Polaris engineers focused on improving lift and maneuverability when they designed the 2016 Pro-RMK and they say they made it happen with a lighter and taller chassis, better tracks and a redesigned rear suspension. Polaris claims an 800 Pro-RMK 155 will be just 408 pounds dry. Designers kept the same rider position, rear suspension approach angle and a rigid frame – a formula that has worked well on the previous Pro-RMK.
Snow Goer magazine was invited by Polaris to test ride the 2016 Polaris 800 Pro-RMK models in Wyoming in January. The chassis felt comfortable, familiar and good, but like with many things that are new, experience helped us to learn how much weight was required to throw it into a turn. The machine laid over so easily and with so little effort that we over-initiated those first few turns, but we soon learned that just a slight lean or nudge was usually all that was required to lift a ski and sidehill across a slope.
Riding in a neutral position – with one foot in each foot well – the sled felt stable and solid, and reducing pressure on one side while putting slightly more pressure in the other foot well caused the machine to change direction. It was fun to feel how easily a rider can influence the Polaris Axys RMK.
We’ve been impressed with the 800 H.O. engine in our 2015 800 Rush Pro-S demo sled this season, and it feels just as good in the 2016 Pro-RMK. The Axys RMK testers we rode in Wyoming felt muscular with a broad powerband, and it responded to driver input just as quickly as did the chassis. With a full squeeze on the throttle lever that was hooked to the all-new tracks, the sled truly did jump up and out of the snow.
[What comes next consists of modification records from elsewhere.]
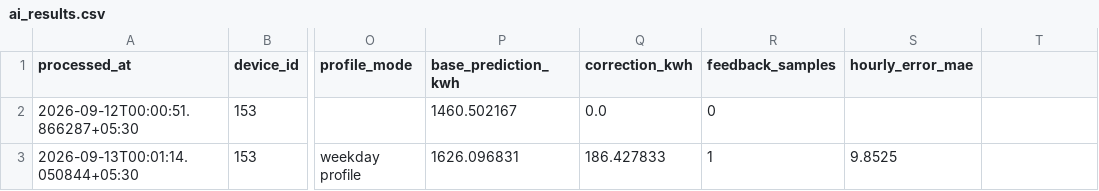
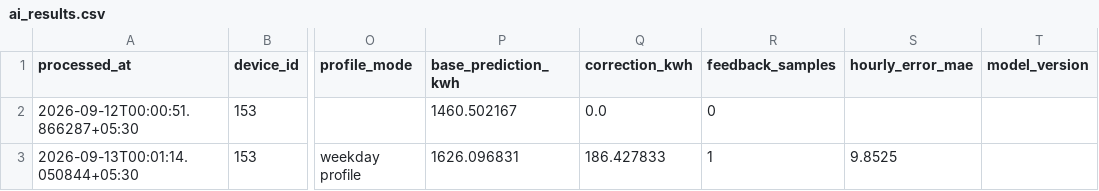
Before and after one commit to manumrityunjay07-ai/Energy_Monitor_HTTP, a CSV file: results/ai_results.csv, drawn as a sheet; only a part is shown, gaps mark what is left out; the diff names each change by its address in the sheet, - before the commit and + after, or states it on an @@ line.

```diff
--- a/results/ai_results.csv
+++ b/results/ai_results.csv
-T1: (empty)
+T1: model_version
```
Also changed, not shown: results/hourly_predictions.csv, 6 other files.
Precise trail handling isn’t a super important performance attribute for most mountain riders, but fact is that most riders need to burn at least a few miles down a trail before they can jump off the beaten path, meaning that the ability to swiftly make it down a trail is appreciated. We had to make a roughly 25-mile blaze out on a trail before we could play in the snow (and the same distance back to base camp), and it proved the Axys RMK’s cornering ability is good despite the machine’s taller construction.
Here are details about the rest of the 2016 Polaris snowmobiles lineup.